The Council on Criminal Justice released a report Tuesday outlining the narrowing gap in racial disparities in the criminal justice system using data from the federal Bureau of Justice Statistics and the FBI, and other national statistics. 

Black and white disparity in state imprisonment rates fell across all major crime categories, with the largest drop seen for drug use offenses, according to the report.

Blacks were imprisoned for drug crimes at five times the rate of white people, which represents a stark decrease from 2000 when blacks were imprisoned for drug crimes at 15 times the rate of whites. 

The study found that reported offending rates for black people for rape, robbery and aggravated assault declined by an average of 3 percent per year between 2000 and 2016, which the report said contributed to the drop in black imprisonment rate for these crimes. The decrease was offset in part by an increase in the expected time to be served upon admission, which increased for both blacks and whites, according to the report. 

Adam Gelb, president and chief executive of the council that launched in July to seek solutions to issues facing the criminal justice system, told The Associated Press that many people do not see that the racial gap has narrowed. 

“Most people think this is a bad problem that’s getting worse.
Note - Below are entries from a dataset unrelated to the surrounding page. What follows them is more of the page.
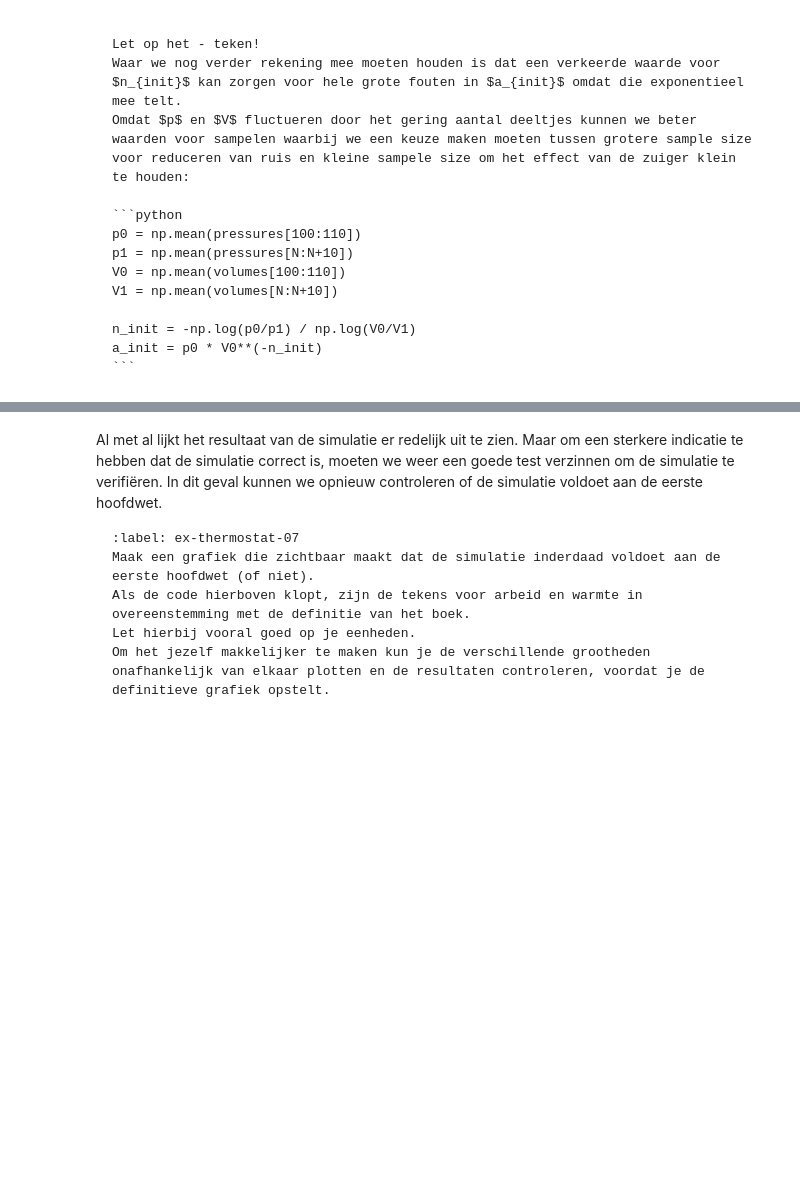
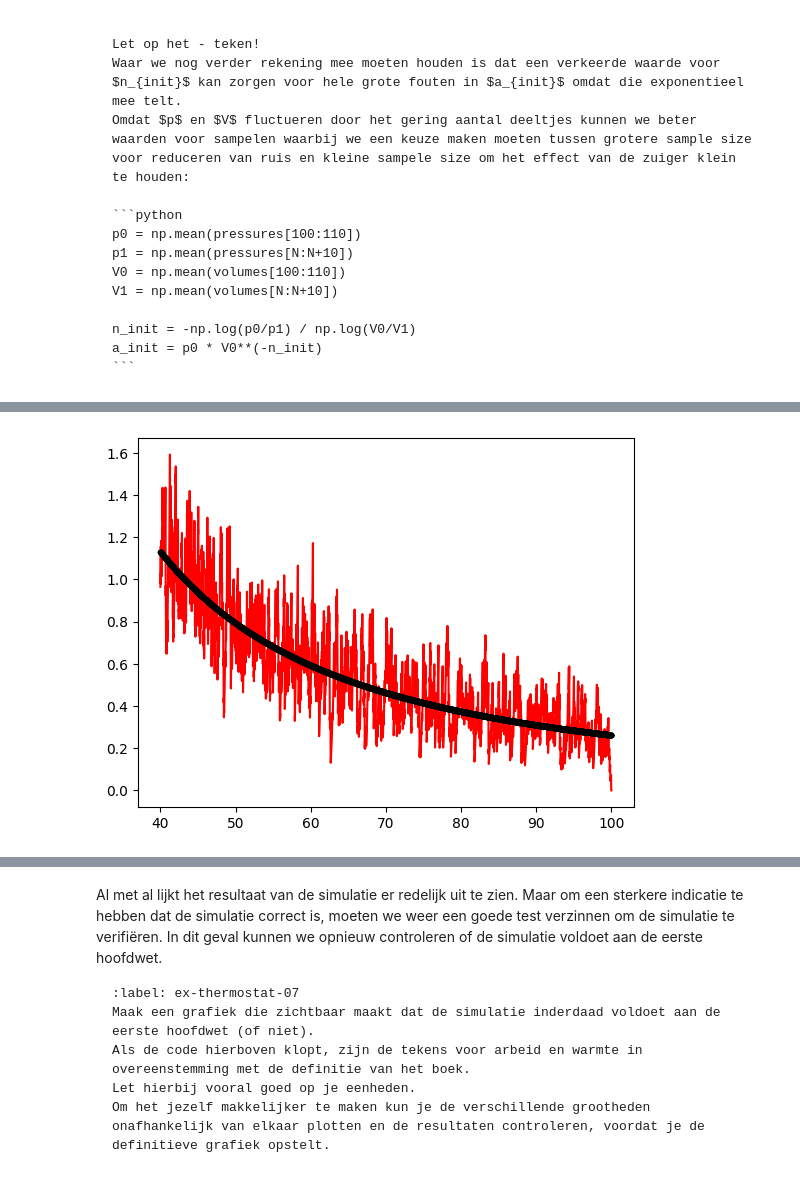
Before and after one commit to thaak123/19, a Jupyter notebook: Content/PySim/8_thermostaat.ipynb, the cells around one changed output, grey strips where cells are left out. Saved outputs shown, nothing was run; the diff lists cells and outputs as text; code cells hidden in the pictures; blank space fills up the shorter version.

```diff
--- a/Content/PySim/8_thermostaat.ipynb
+++ b/Content/PySim/8_thermostaat.ipynb
@@ -352,8 +376,17 @@ print(a_init)
 # %%
 def power_law(vol, a, n):
     return a * vol**n
 
+val,cov = curve_fit(power_law,volumes,pressures,p0=(a_init,n_init))
+A,N = val
+
+plt.figure()
+plt.plot(volumes, pressures, '-r')
+plt.plot(volumes,power_law(volumes,*val),"k.")
+plt.show()
 #your code/answer
+# %% [output]
+[figure, added]
 # %% [markdown]
 Je ziet dat de exponent van dit $(P,V)$-diagram net niet overeenkomt met de ideale verwachting.
 
```
Also changed, not shown: parts of 7 cells of this notebook.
It turns out it’s a bad problem that’s getting a little better, and for very complex reasons that we need to understand at a much deeper level,” Gelb told AP.